ACTIVITY:
Among the entries below, find the lines with the word "height" and return them.

(Stored records)
========================

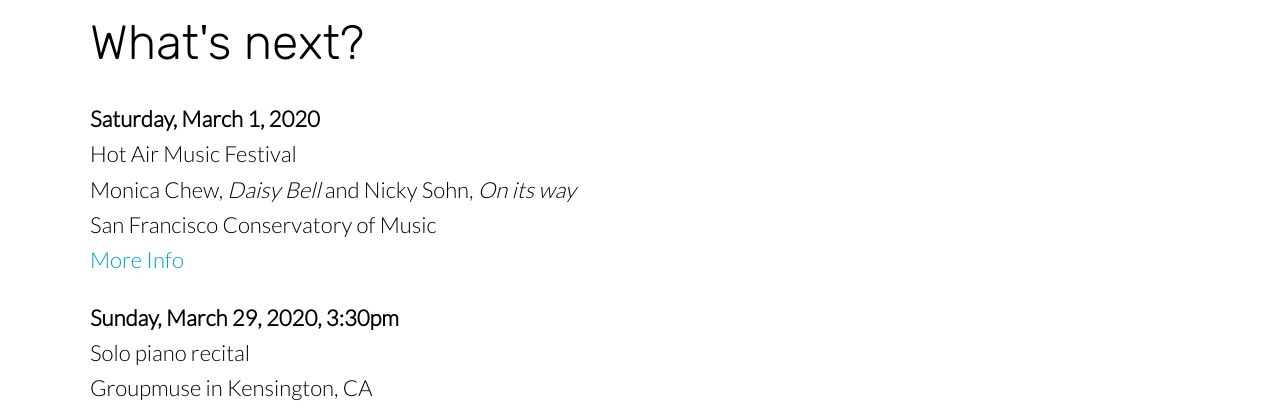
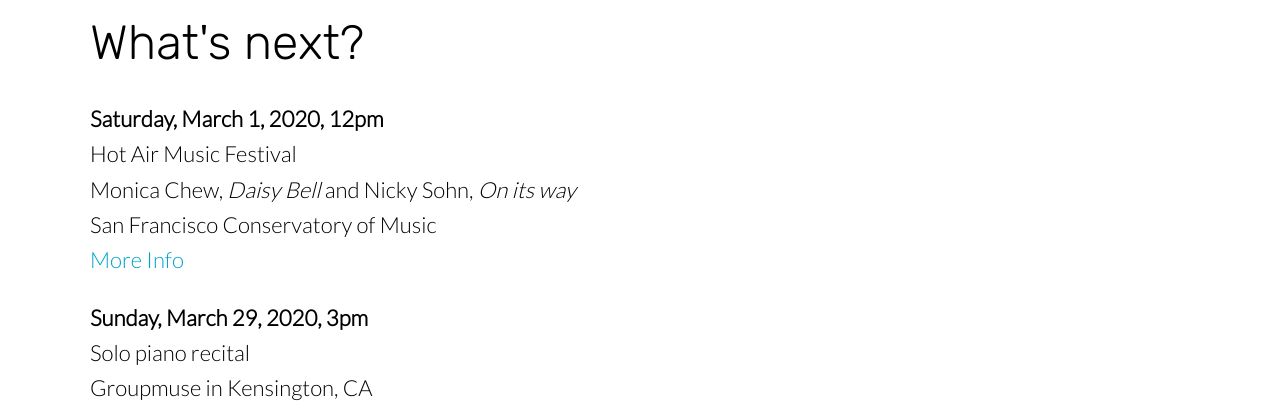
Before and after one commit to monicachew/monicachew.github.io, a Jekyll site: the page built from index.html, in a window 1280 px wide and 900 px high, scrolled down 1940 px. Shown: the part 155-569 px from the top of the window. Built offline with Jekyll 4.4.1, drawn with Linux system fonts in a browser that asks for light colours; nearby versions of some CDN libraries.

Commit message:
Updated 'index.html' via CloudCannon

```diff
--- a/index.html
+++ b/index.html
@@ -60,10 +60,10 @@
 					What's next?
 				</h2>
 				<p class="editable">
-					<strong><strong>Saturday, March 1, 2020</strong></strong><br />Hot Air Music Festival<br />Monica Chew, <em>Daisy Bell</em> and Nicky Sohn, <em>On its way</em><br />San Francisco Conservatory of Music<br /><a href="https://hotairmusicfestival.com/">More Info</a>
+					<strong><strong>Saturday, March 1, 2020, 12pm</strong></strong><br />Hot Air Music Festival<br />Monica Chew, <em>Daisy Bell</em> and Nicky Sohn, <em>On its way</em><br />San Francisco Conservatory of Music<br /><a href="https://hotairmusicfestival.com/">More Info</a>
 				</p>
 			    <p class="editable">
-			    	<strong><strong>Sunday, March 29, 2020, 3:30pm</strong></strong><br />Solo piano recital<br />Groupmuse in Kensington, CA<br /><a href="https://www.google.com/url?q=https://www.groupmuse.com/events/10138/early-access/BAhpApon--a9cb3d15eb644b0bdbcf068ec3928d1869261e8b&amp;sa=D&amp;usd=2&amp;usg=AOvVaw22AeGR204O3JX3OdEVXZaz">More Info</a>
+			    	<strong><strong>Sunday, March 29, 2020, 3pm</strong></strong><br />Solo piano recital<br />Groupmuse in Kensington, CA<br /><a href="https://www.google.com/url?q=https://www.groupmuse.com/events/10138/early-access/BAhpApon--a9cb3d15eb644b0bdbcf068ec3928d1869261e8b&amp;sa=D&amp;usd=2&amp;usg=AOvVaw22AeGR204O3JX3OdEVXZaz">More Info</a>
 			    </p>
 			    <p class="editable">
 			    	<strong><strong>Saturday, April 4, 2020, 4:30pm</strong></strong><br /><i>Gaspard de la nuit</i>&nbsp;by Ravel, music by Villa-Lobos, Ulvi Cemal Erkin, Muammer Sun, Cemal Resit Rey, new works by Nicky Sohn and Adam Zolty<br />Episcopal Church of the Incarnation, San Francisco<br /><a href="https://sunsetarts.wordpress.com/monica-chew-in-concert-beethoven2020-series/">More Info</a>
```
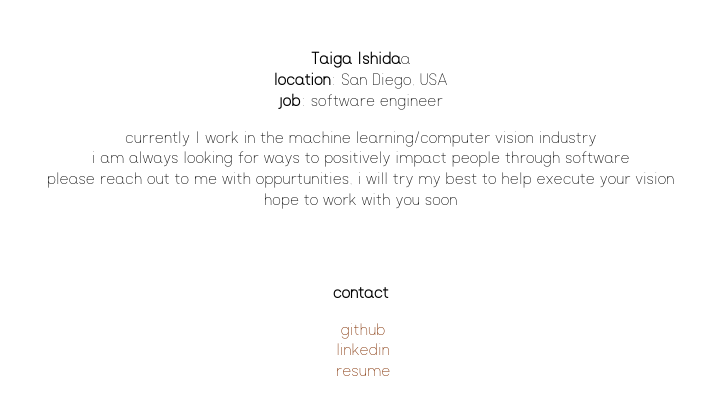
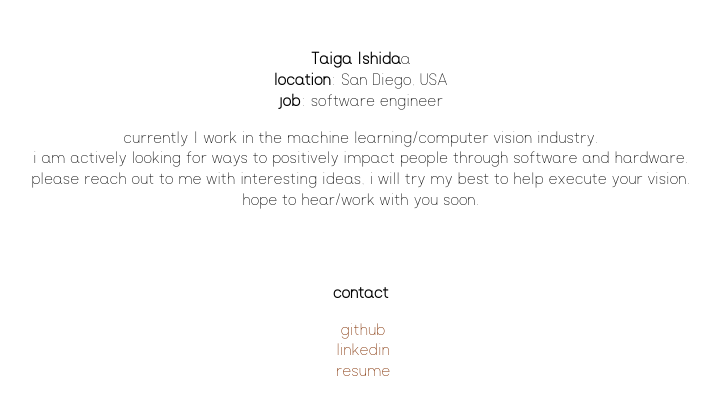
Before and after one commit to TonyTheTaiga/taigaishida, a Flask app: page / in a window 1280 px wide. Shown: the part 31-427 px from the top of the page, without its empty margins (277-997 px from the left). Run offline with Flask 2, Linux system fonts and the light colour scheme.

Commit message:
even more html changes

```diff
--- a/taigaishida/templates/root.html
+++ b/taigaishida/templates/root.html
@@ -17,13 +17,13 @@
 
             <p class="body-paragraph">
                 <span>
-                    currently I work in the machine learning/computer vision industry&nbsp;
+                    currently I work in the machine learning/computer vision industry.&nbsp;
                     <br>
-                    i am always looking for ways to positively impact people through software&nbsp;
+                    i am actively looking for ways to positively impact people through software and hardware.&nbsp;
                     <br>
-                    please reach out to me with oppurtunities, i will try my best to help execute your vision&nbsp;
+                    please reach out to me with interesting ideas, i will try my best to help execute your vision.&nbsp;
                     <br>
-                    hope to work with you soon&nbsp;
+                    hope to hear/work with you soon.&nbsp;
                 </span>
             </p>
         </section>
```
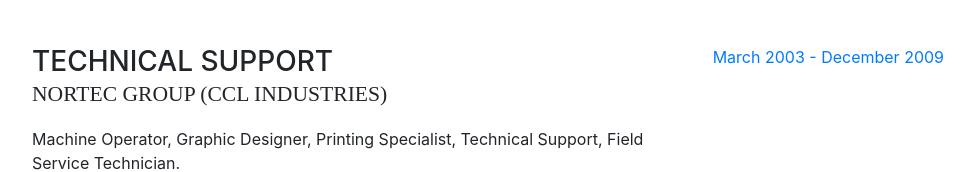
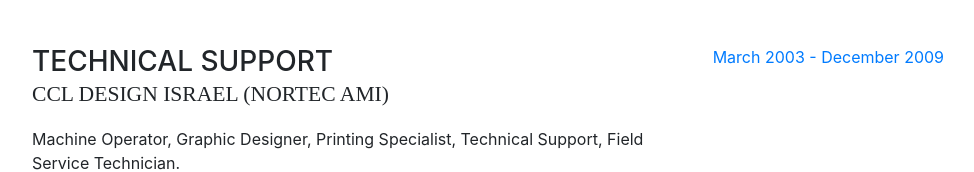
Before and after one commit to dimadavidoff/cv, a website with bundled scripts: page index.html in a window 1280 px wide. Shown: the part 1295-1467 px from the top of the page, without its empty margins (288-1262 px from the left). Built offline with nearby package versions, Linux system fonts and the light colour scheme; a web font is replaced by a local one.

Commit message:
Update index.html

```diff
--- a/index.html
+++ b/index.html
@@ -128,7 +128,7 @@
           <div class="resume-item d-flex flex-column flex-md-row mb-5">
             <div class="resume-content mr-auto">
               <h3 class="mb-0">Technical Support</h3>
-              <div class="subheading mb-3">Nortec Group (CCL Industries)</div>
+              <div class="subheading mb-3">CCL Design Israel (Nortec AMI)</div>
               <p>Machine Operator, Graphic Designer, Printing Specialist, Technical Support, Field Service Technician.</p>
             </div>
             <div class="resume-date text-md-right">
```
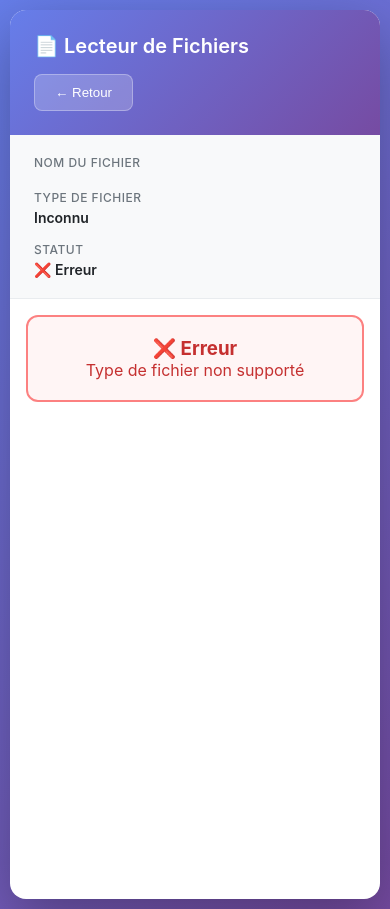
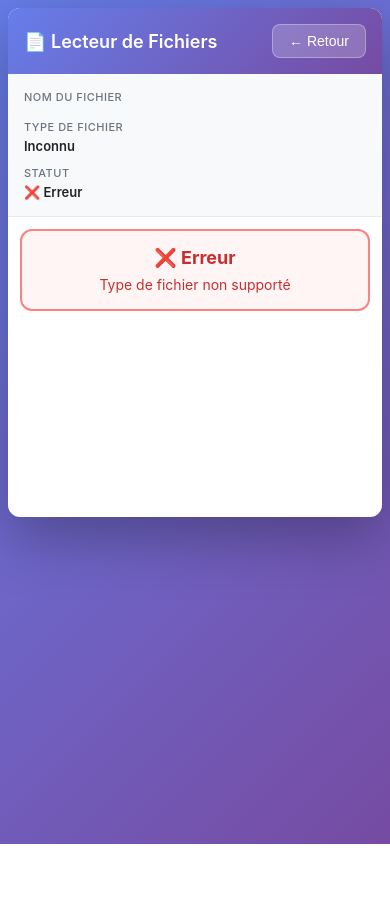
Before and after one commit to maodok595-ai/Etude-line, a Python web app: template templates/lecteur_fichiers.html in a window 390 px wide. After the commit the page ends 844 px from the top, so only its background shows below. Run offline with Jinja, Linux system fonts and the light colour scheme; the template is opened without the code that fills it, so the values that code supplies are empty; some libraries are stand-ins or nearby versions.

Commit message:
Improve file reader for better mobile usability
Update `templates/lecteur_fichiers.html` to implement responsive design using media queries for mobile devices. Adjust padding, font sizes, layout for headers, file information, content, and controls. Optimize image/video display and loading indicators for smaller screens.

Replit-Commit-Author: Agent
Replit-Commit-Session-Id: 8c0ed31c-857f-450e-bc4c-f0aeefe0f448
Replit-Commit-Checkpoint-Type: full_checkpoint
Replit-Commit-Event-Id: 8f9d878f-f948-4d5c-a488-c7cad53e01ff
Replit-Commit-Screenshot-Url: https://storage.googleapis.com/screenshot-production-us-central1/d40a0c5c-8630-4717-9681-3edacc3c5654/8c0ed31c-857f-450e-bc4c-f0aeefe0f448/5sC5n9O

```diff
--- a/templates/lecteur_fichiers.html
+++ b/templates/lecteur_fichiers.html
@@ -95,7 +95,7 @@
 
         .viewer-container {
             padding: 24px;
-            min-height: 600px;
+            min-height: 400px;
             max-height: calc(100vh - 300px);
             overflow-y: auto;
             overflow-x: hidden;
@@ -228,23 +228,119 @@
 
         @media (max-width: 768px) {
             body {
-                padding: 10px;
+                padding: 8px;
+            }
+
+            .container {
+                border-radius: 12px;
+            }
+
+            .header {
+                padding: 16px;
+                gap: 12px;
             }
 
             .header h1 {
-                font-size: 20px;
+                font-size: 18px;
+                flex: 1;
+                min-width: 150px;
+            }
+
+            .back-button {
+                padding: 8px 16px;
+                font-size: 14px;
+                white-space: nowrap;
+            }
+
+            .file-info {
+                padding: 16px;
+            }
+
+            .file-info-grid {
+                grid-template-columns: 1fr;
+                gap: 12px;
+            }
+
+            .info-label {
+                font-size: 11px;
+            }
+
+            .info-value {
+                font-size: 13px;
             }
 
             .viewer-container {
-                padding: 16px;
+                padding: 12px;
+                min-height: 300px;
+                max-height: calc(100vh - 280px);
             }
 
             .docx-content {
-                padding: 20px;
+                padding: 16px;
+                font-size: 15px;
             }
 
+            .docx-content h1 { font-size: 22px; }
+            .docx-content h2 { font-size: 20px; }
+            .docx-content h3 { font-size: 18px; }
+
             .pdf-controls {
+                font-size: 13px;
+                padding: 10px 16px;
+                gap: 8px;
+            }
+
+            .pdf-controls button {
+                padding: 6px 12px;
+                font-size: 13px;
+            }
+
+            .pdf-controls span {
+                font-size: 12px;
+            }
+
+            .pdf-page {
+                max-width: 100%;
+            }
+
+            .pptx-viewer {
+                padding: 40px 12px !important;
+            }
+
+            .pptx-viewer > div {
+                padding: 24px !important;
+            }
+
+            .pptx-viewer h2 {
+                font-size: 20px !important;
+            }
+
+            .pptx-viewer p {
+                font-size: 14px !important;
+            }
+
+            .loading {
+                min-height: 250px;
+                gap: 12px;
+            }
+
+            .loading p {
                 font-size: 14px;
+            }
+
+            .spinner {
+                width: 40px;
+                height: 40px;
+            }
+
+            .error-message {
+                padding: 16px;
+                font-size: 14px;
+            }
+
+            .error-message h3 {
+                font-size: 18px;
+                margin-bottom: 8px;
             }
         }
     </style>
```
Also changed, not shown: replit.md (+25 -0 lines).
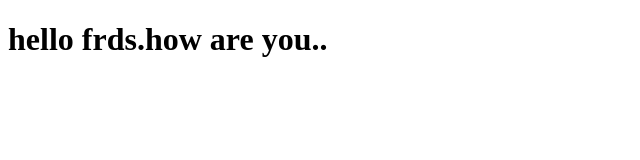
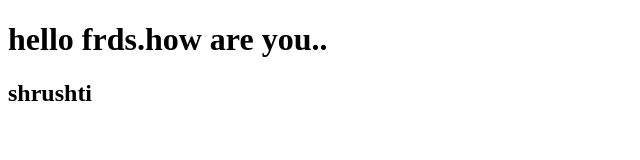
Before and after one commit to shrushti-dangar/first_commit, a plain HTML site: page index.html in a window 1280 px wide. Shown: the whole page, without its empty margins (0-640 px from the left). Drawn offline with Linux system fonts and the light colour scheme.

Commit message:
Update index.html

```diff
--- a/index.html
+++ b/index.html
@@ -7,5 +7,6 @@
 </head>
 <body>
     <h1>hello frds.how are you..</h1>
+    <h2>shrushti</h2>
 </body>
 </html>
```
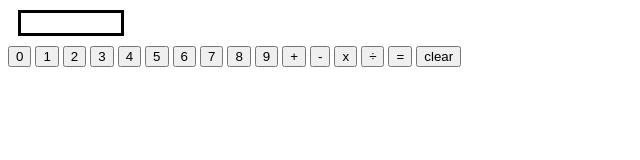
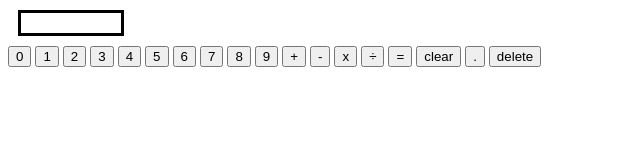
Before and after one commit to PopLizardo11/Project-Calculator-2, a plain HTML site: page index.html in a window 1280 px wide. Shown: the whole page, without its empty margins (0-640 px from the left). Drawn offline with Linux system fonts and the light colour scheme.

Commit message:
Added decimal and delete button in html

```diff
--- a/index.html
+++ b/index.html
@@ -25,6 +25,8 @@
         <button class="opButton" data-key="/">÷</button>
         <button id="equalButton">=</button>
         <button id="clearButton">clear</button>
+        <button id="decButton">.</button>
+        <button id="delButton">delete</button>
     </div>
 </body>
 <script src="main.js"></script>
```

========================

RESPONSE:
-            min-height: 600px;
+            min-height: 400px;
             max-height: calc(100vh - 300px);
+                min-height: 300px;
+                max-height: calc(100vh - 280px);
+                min-height: 250px;
+                height: 40px;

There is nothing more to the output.